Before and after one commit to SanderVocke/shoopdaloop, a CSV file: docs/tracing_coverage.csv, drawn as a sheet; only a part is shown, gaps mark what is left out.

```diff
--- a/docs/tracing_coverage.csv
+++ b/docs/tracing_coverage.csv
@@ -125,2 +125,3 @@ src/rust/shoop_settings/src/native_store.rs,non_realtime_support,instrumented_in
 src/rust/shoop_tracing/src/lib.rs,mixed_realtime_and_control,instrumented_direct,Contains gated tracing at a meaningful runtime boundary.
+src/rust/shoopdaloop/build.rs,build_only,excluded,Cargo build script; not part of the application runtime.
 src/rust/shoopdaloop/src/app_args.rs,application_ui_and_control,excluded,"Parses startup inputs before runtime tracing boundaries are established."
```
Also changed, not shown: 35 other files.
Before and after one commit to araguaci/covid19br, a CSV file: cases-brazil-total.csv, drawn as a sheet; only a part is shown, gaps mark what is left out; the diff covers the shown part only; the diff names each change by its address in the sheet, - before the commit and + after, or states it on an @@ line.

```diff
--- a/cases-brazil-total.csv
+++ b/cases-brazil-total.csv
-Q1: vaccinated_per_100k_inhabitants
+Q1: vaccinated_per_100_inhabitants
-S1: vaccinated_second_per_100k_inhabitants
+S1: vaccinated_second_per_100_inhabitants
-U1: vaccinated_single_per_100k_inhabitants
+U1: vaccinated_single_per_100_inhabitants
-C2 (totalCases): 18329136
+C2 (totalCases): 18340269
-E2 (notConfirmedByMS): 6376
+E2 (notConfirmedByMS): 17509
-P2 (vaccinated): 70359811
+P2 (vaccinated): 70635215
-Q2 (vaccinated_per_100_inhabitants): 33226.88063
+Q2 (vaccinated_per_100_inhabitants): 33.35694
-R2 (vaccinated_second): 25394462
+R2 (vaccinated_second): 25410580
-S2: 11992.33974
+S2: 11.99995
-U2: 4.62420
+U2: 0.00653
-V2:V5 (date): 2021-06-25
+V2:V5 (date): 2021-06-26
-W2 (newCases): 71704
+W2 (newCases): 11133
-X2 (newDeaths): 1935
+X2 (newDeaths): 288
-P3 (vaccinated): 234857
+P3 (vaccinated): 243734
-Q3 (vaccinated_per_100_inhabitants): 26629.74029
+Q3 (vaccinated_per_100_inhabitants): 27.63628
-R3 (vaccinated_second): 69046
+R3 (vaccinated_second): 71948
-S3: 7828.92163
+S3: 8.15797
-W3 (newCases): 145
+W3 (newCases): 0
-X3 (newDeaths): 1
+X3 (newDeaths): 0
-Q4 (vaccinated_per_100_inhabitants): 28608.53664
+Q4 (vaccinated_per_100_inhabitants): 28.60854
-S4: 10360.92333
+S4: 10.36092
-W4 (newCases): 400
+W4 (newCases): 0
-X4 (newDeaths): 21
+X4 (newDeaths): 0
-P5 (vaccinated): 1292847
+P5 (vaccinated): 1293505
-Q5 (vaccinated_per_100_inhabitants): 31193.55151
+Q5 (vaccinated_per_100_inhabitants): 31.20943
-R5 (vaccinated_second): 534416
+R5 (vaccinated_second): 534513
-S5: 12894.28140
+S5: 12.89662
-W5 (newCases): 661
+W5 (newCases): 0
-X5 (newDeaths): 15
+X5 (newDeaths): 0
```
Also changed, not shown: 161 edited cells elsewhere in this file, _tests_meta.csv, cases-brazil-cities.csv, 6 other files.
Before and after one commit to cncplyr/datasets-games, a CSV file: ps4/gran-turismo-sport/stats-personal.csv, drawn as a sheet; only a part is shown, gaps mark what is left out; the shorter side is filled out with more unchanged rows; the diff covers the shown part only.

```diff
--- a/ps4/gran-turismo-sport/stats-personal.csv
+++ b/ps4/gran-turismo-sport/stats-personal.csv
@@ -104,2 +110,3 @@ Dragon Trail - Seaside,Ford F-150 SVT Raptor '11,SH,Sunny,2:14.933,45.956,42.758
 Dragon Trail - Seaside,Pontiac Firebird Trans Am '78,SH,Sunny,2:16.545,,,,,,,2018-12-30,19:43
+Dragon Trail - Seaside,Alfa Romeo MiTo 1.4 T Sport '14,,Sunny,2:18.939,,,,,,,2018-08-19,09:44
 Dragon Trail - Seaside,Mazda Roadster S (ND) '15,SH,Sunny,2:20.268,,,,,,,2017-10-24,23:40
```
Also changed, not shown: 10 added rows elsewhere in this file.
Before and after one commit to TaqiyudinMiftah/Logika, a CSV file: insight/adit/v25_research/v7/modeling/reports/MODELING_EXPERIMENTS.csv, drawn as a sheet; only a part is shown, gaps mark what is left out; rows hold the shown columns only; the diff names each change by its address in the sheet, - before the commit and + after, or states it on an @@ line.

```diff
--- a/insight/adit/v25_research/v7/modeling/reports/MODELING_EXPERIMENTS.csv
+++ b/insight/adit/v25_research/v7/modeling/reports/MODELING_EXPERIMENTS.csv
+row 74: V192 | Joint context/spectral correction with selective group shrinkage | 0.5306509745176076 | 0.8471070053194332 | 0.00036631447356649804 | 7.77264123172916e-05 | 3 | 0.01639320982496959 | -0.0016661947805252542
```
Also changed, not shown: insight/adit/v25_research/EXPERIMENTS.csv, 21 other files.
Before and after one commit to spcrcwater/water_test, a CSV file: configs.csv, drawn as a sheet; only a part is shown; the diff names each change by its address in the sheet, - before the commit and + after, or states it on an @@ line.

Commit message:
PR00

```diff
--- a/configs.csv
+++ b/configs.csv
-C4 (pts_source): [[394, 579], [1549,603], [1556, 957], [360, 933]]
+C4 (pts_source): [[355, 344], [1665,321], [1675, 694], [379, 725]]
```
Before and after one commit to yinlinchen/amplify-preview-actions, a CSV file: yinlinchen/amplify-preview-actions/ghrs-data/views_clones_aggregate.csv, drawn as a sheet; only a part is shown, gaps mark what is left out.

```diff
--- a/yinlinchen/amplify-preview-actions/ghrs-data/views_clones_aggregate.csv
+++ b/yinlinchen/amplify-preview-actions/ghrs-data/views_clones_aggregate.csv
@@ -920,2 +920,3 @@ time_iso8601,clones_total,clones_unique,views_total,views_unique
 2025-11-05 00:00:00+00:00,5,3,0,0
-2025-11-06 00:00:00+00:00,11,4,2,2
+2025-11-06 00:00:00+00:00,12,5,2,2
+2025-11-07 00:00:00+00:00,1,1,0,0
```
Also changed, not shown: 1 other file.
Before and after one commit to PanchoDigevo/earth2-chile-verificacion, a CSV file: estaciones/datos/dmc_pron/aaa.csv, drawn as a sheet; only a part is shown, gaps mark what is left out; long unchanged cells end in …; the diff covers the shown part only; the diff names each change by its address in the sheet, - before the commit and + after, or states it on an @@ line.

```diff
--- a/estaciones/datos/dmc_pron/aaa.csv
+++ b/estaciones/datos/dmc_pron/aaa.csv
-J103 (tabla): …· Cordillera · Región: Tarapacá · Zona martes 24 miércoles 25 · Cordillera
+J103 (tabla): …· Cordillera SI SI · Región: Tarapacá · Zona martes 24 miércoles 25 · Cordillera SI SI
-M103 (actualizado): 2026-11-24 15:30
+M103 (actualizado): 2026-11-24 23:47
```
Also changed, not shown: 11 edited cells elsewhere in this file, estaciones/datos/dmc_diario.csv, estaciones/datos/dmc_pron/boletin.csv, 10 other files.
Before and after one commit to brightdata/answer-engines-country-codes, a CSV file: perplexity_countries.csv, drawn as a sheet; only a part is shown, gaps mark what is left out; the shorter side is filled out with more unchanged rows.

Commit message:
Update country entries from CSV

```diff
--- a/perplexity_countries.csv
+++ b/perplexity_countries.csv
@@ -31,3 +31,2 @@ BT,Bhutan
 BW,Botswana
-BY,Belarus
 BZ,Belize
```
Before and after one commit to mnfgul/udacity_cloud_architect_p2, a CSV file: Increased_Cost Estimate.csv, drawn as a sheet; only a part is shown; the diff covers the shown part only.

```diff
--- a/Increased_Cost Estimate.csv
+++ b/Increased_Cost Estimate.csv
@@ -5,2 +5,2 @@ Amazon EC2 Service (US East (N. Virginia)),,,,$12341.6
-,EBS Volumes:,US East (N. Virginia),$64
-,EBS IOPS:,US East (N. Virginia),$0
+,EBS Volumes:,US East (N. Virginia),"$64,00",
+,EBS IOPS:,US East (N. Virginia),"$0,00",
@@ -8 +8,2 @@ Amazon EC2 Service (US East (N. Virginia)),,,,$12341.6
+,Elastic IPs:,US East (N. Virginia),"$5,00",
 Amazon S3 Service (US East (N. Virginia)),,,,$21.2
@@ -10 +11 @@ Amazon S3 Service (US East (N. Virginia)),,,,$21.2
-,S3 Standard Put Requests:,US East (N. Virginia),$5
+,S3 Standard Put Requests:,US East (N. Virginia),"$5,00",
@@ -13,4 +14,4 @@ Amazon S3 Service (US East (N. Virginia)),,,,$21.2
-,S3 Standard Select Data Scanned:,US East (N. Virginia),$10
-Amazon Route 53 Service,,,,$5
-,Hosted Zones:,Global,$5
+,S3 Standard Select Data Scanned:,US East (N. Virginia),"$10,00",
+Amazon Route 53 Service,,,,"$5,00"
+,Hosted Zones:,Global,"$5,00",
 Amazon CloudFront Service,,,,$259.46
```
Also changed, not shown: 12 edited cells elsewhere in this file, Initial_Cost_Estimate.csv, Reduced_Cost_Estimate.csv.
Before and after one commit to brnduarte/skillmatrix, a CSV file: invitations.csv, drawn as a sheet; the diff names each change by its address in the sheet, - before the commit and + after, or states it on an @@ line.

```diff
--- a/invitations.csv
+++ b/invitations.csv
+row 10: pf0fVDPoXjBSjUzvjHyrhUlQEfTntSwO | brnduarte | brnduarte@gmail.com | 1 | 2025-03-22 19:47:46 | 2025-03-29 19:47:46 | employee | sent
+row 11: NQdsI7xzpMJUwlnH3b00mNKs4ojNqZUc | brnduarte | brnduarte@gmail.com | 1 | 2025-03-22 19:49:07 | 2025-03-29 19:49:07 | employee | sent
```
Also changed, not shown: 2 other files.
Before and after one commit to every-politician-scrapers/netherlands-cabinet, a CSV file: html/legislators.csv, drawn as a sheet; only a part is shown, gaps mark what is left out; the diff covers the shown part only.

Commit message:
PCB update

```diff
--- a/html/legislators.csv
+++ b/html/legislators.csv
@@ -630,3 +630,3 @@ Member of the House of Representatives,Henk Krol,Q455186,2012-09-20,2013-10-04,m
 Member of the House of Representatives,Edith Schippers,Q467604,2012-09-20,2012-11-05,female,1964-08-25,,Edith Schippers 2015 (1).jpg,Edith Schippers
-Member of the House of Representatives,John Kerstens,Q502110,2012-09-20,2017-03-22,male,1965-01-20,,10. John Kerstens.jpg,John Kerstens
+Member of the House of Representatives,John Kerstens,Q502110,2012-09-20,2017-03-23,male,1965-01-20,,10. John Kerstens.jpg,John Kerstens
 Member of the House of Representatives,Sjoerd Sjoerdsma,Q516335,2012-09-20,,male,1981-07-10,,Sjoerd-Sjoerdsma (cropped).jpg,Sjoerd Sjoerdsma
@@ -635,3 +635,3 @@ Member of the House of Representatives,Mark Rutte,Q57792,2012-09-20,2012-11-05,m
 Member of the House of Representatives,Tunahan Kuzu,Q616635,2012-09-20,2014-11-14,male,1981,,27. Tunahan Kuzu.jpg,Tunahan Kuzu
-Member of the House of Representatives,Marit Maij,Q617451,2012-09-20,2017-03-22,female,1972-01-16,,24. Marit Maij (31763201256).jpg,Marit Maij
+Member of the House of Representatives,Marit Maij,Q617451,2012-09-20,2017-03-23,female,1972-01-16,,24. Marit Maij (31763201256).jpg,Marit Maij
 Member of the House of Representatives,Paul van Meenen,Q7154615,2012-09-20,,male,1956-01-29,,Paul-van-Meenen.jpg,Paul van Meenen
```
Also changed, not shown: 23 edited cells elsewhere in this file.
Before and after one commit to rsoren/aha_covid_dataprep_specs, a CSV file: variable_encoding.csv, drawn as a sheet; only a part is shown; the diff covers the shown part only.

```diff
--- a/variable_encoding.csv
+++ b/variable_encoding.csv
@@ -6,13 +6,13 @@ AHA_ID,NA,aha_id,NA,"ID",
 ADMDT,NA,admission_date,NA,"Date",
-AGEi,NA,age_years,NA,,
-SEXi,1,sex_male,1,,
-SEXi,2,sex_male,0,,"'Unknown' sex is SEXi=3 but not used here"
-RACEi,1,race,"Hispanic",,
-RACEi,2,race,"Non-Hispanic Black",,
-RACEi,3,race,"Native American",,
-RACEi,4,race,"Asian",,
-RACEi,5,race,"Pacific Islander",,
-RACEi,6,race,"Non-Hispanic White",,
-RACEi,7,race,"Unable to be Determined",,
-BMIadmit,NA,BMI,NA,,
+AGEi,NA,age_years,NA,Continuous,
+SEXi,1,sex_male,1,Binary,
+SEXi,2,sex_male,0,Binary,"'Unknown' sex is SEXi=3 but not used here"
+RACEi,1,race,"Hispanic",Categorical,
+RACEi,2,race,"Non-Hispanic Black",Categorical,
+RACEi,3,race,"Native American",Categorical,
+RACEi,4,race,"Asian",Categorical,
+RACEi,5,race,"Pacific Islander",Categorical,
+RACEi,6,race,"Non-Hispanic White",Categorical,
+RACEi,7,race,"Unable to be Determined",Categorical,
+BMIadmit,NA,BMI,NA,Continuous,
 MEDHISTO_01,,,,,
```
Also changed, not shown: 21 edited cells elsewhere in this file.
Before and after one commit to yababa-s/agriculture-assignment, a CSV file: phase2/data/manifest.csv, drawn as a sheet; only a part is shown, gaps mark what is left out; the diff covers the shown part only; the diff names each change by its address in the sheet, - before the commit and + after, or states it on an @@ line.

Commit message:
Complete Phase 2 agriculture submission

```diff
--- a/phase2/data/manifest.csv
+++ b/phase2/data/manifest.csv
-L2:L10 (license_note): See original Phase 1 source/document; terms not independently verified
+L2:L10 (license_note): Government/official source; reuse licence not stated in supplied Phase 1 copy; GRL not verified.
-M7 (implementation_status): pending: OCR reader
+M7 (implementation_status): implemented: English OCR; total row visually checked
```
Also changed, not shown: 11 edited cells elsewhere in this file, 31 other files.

● ● ● ●

#### [Exercise description]
Please state how many lines in the records contain the word "SEXi", and give only that number.

#### [Completed exercise]
4